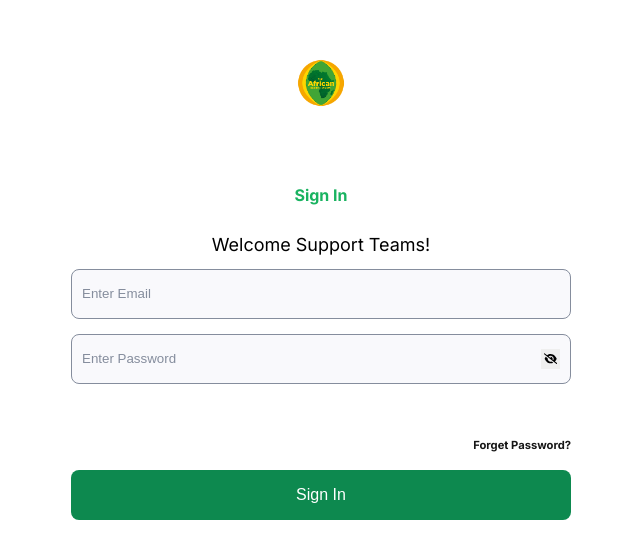
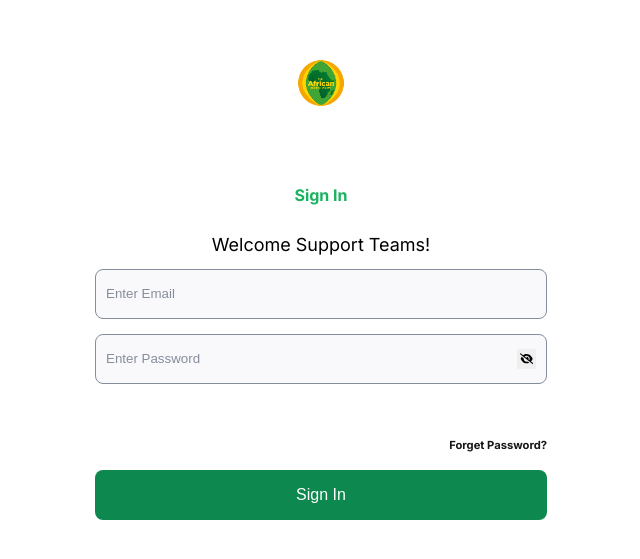
Before and after one commit to Arhne/african-rebirth, a Next.js app: page / in a window 1280 px wide. Shown: the part 101-660 px from the top of the page, without its empty margins (319-959 px from the left). Built offline with nearby package versions, Linux system fonts and the light colour scheme.

Commit message:
fixed padding issue

```diff
--- a/src/app/page.module.css
+++ b/src/app/page.module.css
@@ -1,7 +1,9 @@
 .container {
   max-width: 500px;
   margin: 0 auto;
-}
+  padding-inline: 1.5rem;
+  height: 100vh;
+  }
 
 .topImage {
     display: none;
```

--------

Problem to work on :: Where an entry contains an image, drop the image and copy everything else word for word.

Task response ::
Before and after one commit to Arhne/african-rebirth, a Next.js app: page / in a window 1280 px wide. Shown: the part 101-660 px from the top of the page, without its empty margins (319-959 px from the left). Built offline with nearby package versions, Linux system fonts and the light colour scheme.

Commit message:
fixed padding issue

```diff
--- a/src/app/page.module.css
+++ b/src/app/page.module.css
@@ -1,7 +1,9 @@
 .container {
   max-width: 500px;
   margin: 0 auto;
-}
+  padding-inline: 1.5rem;
+  height: 100vh;
+  }
 
 .topImage {
     display: none;
```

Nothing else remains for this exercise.